### Problem to solve
When a line of the entries contains "drawn", please list that line.

### Input for this task

++++++++++++++++++++

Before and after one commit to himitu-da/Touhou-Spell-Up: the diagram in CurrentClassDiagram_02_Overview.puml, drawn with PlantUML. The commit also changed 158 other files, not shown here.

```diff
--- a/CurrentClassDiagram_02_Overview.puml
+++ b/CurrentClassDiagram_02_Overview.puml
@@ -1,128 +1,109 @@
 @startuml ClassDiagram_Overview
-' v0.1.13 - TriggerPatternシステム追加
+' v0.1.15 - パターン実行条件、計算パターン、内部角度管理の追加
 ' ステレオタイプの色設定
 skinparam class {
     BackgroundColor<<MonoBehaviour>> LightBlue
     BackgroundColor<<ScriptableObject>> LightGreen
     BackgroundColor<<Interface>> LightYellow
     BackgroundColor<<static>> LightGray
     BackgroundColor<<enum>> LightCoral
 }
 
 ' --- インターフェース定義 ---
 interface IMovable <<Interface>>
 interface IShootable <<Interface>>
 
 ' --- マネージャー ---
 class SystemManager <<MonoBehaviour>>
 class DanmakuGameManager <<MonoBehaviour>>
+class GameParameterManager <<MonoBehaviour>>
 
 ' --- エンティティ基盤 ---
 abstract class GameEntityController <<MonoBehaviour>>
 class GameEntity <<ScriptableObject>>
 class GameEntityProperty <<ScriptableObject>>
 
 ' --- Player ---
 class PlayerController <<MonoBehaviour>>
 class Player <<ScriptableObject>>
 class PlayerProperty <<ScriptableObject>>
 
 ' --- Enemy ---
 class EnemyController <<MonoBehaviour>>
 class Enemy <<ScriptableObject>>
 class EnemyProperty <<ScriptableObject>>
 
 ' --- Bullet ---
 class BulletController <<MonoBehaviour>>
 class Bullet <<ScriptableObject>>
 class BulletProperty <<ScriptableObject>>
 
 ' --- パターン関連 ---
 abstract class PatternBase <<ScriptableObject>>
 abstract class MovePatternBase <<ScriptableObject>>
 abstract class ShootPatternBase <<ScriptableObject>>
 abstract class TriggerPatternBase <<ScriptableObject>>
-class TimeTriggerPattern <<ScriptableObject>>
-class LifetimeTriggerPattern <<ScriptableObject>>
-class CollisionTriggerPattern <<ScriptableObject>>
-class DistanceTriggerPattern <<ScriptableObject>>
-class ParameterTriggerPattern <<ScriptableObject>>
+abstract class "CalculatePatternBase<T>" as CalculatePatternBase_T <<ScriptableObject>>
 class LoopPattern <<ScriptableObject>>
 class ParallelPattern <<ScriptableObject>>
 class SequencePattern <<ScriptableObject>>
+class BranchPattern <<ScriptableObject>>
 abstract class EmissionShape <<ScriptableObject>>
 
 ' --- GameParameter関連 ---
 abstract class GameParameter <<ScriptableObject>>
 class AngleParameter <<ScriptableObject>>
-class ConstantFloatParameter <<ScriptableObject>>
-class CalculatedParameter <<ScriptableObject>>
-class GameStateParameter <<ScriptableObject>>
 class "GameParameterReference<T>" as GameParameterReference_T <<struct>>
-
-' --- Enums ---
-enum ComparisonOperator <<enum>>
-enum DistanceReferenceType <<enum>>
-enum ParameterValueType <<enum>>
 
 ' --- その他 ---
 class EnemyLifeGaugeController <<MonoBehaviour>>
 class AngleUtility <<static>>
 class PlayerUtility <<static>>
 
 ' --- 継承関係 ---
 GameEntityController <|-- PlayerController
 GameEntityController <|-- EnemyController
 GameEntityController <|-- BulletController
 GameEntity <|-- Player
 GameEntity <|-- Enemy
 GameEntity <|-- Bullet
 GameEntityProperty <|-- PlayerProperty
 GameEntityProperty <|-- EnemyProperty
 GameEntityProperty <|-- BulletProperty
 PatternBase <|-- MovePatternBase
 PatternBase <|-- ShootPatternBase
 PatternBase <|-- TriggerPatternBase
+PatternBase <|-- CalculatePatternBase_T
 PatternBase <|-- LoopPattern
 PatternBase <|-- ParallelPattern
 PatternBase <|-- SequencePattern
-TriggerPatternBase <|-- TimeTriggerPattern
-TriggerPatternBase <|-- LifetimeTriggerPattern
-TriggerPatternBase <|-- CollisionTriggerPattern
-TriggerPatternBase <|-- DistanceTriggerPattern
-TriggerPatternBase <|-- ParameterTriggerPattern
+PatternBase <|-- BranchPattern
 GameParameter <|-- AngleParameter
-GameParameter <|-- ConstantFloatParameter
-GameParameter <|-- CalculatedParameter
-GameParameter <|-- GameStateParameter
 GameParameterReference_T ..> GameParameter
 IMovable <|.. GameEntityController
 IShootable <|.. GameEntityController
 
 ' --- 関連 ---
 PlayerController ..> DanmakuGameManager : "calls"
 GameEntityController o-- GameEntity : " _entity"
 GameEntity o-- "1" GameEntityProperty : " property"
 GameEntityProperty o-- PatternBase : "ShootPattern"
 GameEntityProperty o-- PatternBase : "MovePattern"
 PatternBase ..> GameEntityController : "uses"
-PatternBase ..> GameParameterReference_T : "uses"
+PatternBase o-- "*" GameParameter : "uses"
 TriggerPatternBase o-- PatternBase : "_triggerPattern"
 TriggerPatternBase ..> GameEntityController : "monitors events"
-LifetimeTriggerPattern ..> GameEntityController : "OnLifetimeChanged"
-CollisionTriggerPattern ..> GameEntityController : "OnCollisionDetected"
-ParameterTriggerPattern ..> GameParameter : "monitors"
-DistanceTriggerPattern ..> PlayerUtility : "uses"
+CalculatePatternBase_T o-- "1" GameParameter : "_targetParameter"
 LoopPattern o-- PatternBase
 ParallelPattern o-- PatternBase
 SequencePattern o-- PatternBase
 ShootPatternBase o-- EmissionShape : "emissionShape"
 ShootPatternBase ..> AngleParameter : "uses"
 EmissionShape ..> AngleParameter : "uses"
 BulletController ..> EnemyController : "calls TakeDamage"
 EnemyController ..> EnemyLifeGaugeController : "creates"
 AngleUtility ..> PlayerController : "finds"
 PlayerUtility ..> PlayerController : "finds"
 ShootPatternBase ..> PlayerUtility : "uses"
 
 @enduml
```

++++++++++++++++++++

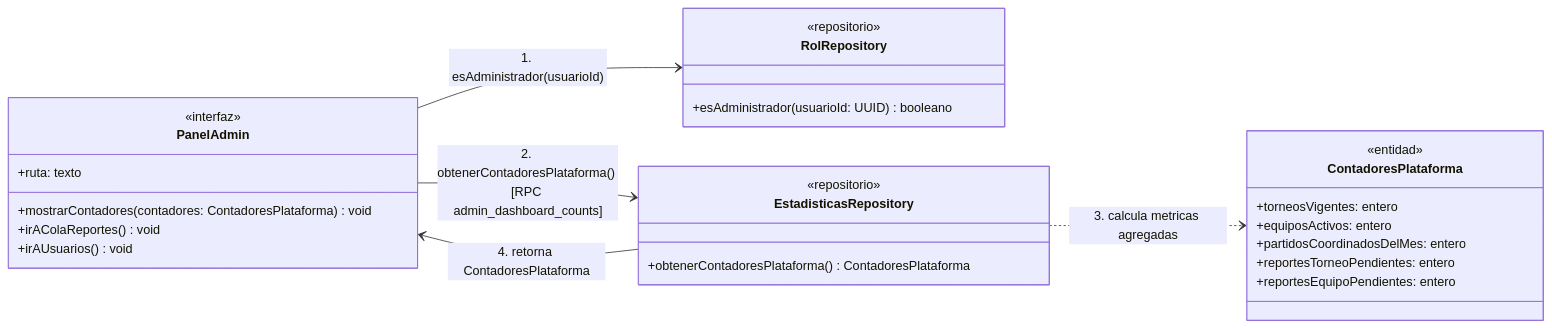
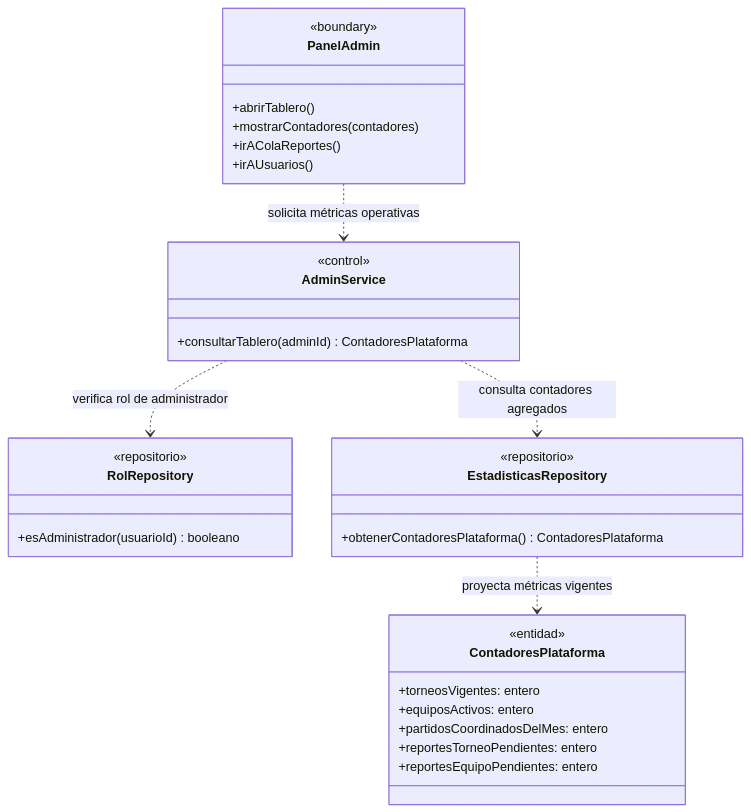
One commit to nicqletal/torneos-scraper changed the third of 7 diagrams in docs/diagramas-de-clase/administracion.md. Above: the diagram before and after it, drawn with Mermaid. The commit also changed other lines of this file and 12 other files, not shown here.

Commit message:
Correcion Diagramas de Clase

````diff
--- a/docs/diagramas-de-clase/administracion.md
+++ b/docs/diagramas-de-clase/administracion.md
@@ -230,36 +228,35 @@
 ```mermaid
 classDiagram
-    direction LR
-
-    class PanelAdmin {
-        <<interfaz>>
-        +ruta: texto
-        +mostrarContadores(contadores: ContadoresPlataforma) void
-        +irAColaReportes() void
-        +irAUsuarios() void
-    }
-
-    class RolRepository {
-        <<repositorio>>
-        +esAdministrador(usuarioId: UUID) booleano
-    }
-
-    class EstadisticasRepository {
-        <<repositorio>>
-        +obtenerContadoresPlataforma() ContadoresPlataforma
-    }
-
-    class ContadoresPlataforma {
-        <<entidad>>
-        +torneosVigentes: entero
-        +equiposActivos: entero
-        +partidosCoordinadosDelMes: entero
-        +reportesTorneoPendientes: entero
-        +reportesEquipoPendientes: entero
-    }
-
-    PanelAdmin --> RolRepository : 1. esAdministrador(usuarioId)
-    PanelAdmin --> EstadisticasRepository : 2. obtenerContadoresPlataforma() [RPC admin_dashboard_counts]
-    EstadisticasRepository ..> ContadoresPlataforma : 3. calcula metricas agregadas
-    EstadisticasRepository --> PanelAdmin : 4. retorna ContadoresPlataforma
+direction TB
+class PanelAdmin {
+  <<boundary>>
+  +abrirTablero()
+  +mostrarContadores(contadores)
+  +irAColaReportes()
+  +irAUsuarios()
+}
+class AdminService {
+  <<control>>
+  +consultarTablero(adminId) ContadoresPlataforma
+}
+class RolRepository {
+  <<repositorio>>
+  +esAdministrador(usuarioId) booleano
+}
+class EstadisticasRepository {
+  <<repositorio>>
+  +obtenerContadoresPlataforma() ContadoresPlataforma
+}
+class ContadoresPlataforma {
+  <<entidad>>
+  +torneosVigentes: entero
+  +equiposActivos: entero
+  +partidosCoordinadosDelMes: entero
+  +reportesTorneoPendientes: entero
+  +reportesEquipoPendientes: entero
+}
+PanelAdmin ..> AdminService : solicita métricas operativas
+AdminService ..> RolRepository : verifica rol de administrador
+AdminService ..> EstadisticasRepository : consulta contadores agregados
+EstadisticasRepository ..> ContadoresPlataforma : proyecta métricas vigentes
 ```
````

++++++++++++++++++++

### Solution to this task
Before and after one commit to himitu-da/Touhou-Spell-Up: the diagram in CurrentClassDiagram_02_Overview.puml, drawn with PlantUML. The commit also changed 158 other files, not shown here.
One commit to nicqletal/torneos-scraper changed the third of 7 diagrams in docs/diagramas-de-clase/administracion.md. Above: the diagram before and after it, drawn with Mermaid. The commit also changed other lines of this file and 12 other files, not shown here.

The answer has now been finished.